**DATASET:**
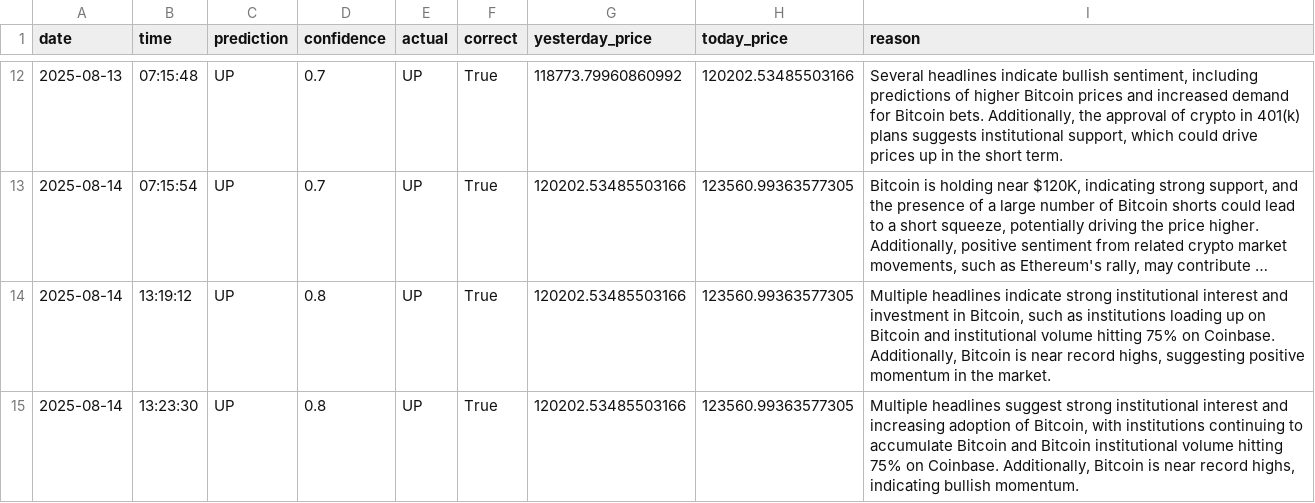
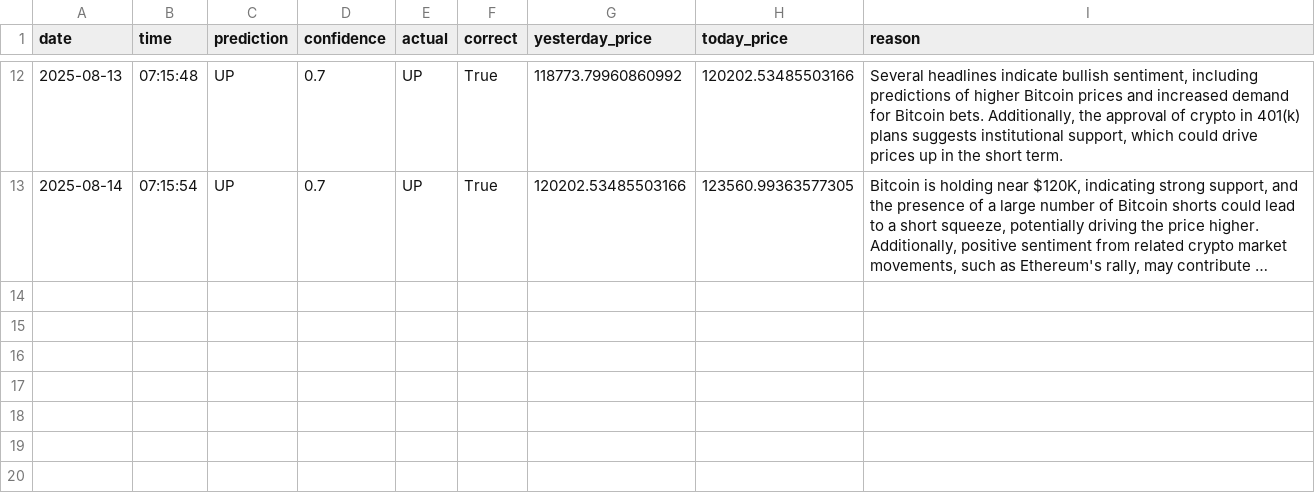
Before and after one commit to phoenixpeak/btc-predictor, a CSV file: btc_predictions_log.csv, drawn as a sheet; only a part is shown, gaps mark what is left out; long unchanged cells end in …; the diff names each change by its address in the sheet, - before the commit and + after, or states it on an @@ line.

Commit message:
Update btc_predictions_log.csv

```diff
--- a/btc_predictions_log.csv
+++ b/btc_predictions_log.csv
-row 14: 2025-08-14 | 13:19:12 | UP | 0.8 | UP | True | 120202.53485503166 | 123560.99363577305 | Multiple headlines indicate strong institutional interest and investment in Bitcoin, such as institutions loading up on Bitcoin and institutional volume hitting 75% on Coinbase. Additionally, Bitcoin is near record highs, suggesting positive momentum in the market.
-row 15: 2025-08-14 | 13:23:30 | UP | 0.8 | UP | True | 120202.53485503166 | 123560.99363577305 | Multiple headlines suggest strong institutional interest and increasing adoption of Bitcoin, with institutions continuing to accumulate Bitcoin and Bitcoin institutional volume hitting 75% on Coinbase. Additionally, Bitcoin is near record highs, indicating bullish momentum.
```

**YOUR OBJECTIVE:**
From the line with "Update btc_predictions_log.csv" to the last line of the material, give every line again exactly, and only those lines.

**REPLY:**
Update btc_predictions_log.csv

```diff
--- a/btc_predictions_log.csv
+++ b/btc_predictions_log.csv
-row 14: 2025-08-14 | 13:19:12 | UP | 0.8 | UP | True | 120202.53485503166 | 123560.99363577305 | Multiple headlines indicate strong institutional interest and investment in Bitcoin, such as institutions loading up on Bitcoin and institutional volume hitting 75% on Coinbase. Additionally, Bitcoin is near record highs, suggesting positive momentum in the market.
-row 15: 2025-08-14 | 13:23:30 | UP | 0.8 | UP | True | 120202.53485503166 | 123560.99363577305 | Multiple headlines suggest strong institutional interest and increasing adoption of Bitcoin, with institutions continuing to accumulate Bitcoin and Bitcoin institutional volume hitting 75% on Coinbase. Additionally, Bitcoin is near record highs, indicating bullish momentum.
```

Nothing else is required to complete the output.